The microspheres of the present technology are applicable in developing sensors for diagnosis. In some embodiments, there is provided an in vitro method for diagnosing an analyte or a substrate in a sample, by administering to the sample (or providing the sample to the nano-in-micro sensor system) a diagnostically effective amount of a composition comprising a microsphere with one or more entrapped nanoparticles. The microsphere with one or more entrapped nanoparticles is prepared as described in methods herein. The nanoparticle in the foregoing embodiment may include a fluorescent agent (or other appropriate detection agent) including, but not limited to, fluoresceinisothiocyanate-dextran (FITC-dextran), ruthenium based dye, platinum porphyrin, or combination thereof. The microsphere in the foregoing embodiment may include an enzyme configured to activate the fluorescent agent as a result of a reaction with a substrate or the analyte (the substance that is being detected as part of the diagnostic test) in the sample. The sample is then examined with a device for detecting a fluorescence of the fluorescent agent. The presence of the fluorescence may indicate the presence or absence of the analyte in the sample, depending on the nature of the analyte.

The microspheres with one or more entrapped nanoparticles of the present technology, provide two or more compartments which are part of a diagnosing or a sensor mechanism. In some embodiments, the nanoparticle may contain fluorescent agent while the microsphere matrix may contain the enzyme which on reaction with substrate of interest activates the fluorescent agent and act as a sensor. In some embodiments, the microsphere may contain fluorescent agent while the nanoparticle may contain the enzyme which on reaction with substrate of interest activates the fluorescent agent and act as a sensor. In some embodiments, the demarcation between the positioning of the substances between the two compartments may not be clear and/or the substances may be present in both compartments. A two compartment system is also suitable for a combination of sensor and drug/protein/gene delivery, as described below.

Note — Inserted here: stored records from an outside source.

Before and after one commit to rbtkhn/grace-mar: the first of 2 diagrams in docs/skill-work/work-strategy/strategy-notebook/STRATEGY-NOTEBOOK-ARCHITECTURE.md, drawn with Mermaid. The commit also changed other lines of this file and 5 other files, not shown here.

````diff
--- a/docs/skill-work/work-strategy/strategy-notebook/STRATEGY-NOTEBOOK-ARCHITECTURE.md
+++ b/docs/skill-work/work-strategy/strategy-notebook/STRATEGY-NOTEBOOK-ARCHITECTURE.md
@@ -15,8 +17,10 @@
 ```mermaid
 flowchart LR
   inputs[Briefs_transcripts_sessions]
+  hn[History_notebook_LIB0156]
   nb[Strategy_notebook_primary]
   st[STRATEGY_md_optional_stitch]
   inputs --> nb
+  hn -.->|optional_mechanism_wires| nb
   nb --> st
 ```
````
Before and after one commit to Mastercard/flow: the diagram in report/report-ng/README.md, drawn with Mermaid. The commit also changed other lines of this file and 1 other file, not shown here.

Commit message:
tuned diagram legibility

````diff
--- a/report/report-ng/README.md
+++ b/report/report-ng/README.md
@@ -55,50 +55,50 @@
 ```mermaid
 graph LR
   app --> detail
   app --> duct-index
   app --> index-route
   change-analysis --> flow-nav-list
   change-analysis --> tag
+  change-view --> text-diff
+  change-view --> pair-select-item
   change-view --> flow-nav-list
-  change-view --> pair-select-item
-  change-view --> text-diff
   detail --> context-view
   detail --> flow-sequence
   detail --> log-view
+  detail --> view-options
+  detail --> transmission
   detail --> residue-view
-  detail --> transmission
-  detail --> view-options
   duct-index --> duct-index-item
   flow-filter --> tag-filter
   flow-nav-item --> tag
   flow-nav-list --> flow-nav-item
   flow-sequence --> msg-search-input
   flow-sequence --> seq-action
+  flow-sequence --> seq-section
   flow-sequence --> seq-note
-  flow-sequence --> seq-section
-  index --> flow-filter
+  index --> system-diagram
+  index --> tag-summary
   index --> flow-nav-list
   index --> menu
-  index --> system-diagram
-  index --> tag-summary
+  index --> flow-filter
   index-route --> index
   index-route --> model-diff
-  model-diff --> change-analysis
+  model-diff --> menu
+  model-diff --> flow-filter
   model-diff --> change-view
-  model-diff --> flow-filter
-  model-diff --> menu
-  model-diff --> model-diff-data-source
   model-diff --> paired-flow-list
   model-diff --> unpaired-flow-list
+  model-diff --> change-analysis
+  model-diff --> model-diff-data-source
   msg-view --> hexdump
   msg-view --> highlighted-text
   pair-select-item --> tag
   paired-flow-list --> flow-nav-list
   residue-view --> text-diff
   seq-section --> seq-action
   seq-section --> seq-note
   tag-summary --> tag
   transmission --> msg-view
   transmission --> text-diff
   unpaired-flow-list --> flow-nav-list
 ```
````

The CaCO3 micro/nanoparticle-enzyme encapsulated systems of the present technology can serve as matrix for wide applications including the development of enzyme based biosensors. The nano-in-micro particles of the present technology can provide an inert environment for maintenance of bio-functionality and activity of enzymes. High loading efficiency and stability inside the nano-in-micro particles can promote their usage in biosensor development with capability of detection of analytes in a selective and specific manner. Further, they can be used for instant analysis of biochemicals under real time conditions using invasive or minimally invasive techniques. The nano-in-micro particles of the present technology provide advantages including, but are not limited to, low cost, rapid and simple analytical tool, biocompatibility and biodegradability.

In some embodiments, the sample in the foregoing embodiments is blood, plasma, tissue, urine, feces, sweat, nasal discharge, mucus, saliva or interstitial fluid or any fluid from body. In some embodiments, the diagnostic device is a fluorescence detector.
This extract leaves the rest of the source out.